Whether the Etruscans arose in the first century BC wholly indigenously in central Italy or arose more from a colony of Anatolia (modern Turkey) was disputed by ancient Greek historians, with Herodotus holding for an Anatolian origin and Dionysius of Halicarnassus supporting indigenous development in Italy.
If you go back far enough, sure, much of the ancestry would have come from the expansion of Fertile Crescent farmers into Europe, but this question concerns a later period, when agriculture was generally common around the Mediterranean: e.g., perhaps after the Trojan War of about 3200 years ago.
A new study in Science Advances reports on the DNA of 82 Etrurian skeletons from 800 BC to 800 AD.
Of the 48 people from BC, 40 were standard Central-West Mediterranean Europeans (with ancestors going back to western hunter-gatherers, Middle Eastern farmers, and steppe conquerors), 4 were North African, 3 were Central European, and 1 was Near Eastern. So not a lot of support for the Anatolian colony idea of Herodotus.

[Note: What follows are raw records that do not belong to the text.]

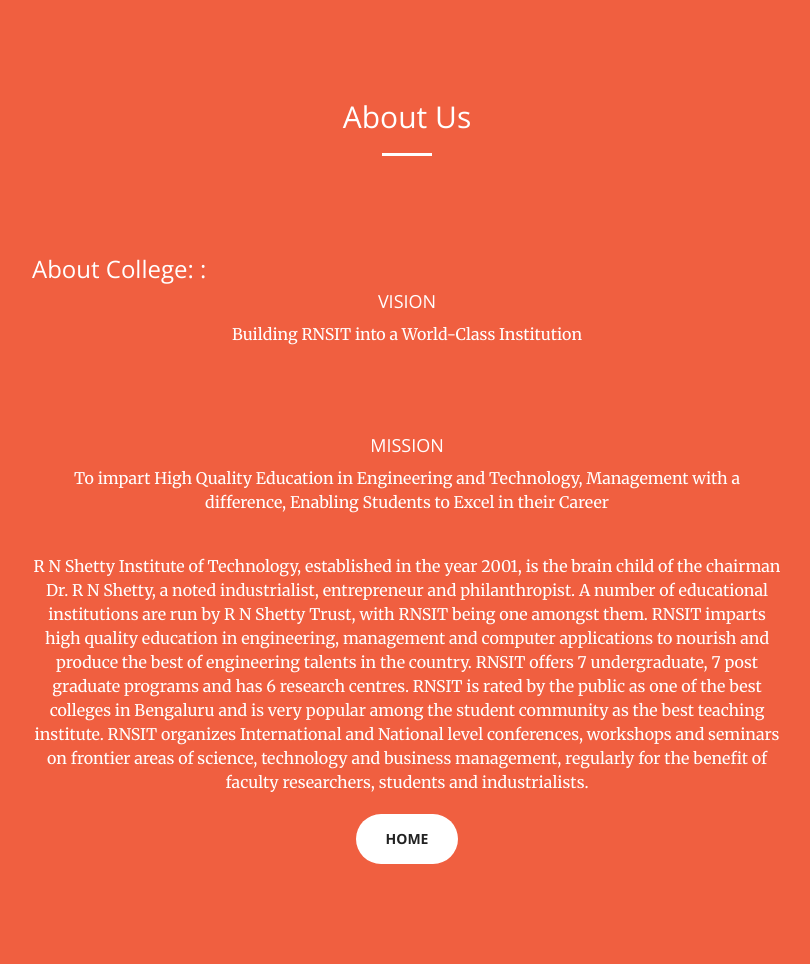
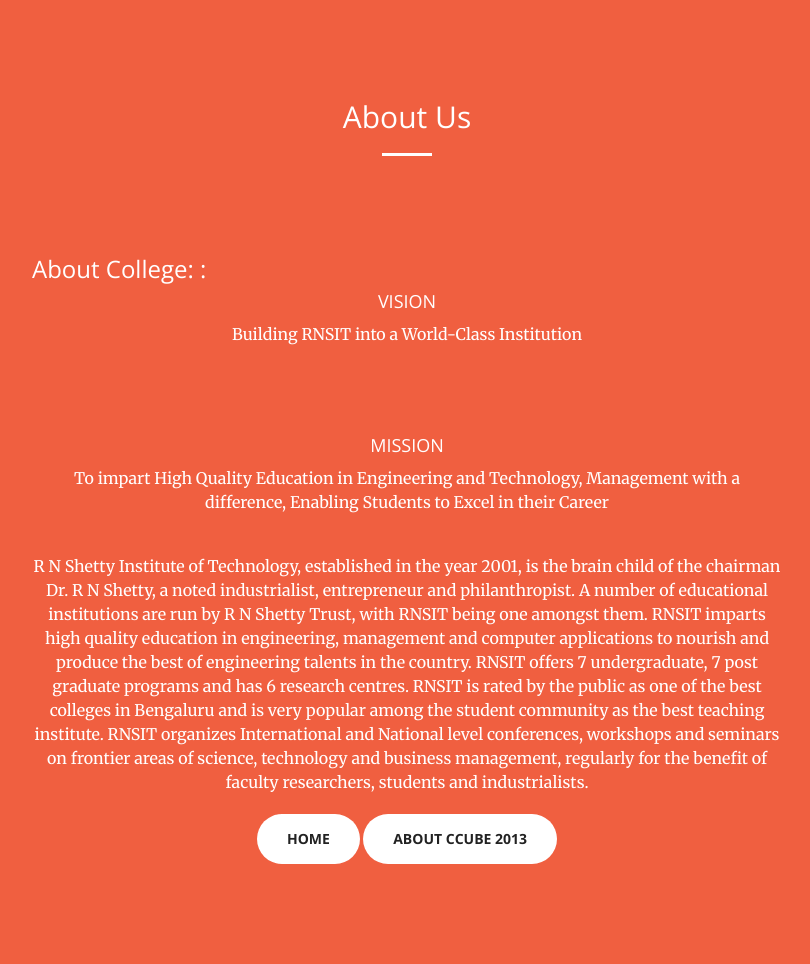
Before and after one commit to YoguBellad/ccube2017, a Jekyll site: the page built from About_Us.html, in a window 1280 px wide. Shown: the whole page, without its empty margins (233-1043 px from the left). Built offline with Jekyll 4.4.1, drawn with Linux system fonts in a browser that asks for light colours.

Commit message:
abtus abt cc13

```diff
--- /dev/null
+++ b/About_c313.html
@@ -0,0 +1,3 @@
+---
+layout: c313
+---
--- a/_layouts/Abtus.html
+++ b/_layouts/Abtus.html
@@ -23,6 +23,7 @@
 <p>R N Shetty Institute of Technology, established in the year 2001, is the brain child of the chairman Dr. R N Shetty, a noted industrialist, entrepreneur and philanthropist. A number of educational institutions are run by R N Shetty Trust, with RNSIT being one amongst them. RNSIT imparts high quality education in engineering, management and computer applications to nourish and produce the best of engineering talents in the country. RNSIT offers 7 undergraduate, 7 post graduate programs and has 6 research centres.  RNSIT is rated by the public as one of the best colleges in Bengaluru and is very popular among the student community as the best teaching institute. RNSIT organizes International and National level conferences, workshops and seminars on frontier areas of science, technology and business management, regularly for the benefit of faculty researchers, students and industrialists.
    </p>
               <a href="index" class="btn btn-default btn-xl">Home</a>
+              <a href="About_c313" class="btn btn-default btn-xl">About Ccube 2013</a>
             </div>
         </div>
     </div>
```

On the other hand, about half of the ancestry of skeletons from the Roman Empire era stems from Anatolia and the Levant. As in Rome, there was a huge influx of Eastern Mediterranean slaves, merchants, etc. But that apparently tended to diminish after the fall of the Roman Empire, as local farmers’ lineages were more likely than cosmopolitan urbanites.
Then in the Dark Ages, skeletons show a lot of northern and eastern European ancestry (i.e., German barbarian invaders who toppled the Roman Empire).
After 1000 AD, there hasn’t been much change in the genetic ancestry of central Italians.
These days, we are constantly lectured on the cultural advantages of constantly surging populations of migrants from distant lands. Yet, by 1500 AD, the local yokels had launched the Renaissance.
24 Sep 2021
The origin, development, and legacy of the enigmatic Etruscan civilization from the central region of the Italian peninsula known as Etruria have been debated for centuries. Here we report a genomic time transect of 82 individuals spanning almost two millennia (800 BCE to 1000 CE) across Etruria and southern Italy. During the Iron Age, we detect a component of Indo-European–associated steppe ancestry and the lack of recent Anatolian-related admixture among the putative non–Indo-European–speaking Etruscans. Despite comprising diverse individuals of central European, northern African, and Near Eastern ancestry, the local gene pool is largely maintained across the first millennium BCE. This drastically changes during the Roman Imperial period where we report an abrupt population-wide shift to ~50% admixture with eastern Mediterranean ancestry. Last, we identify northern European components appearing in central Italy during the Early Middle Ages, which thus formed the genetic landscape of present-day Italian populations.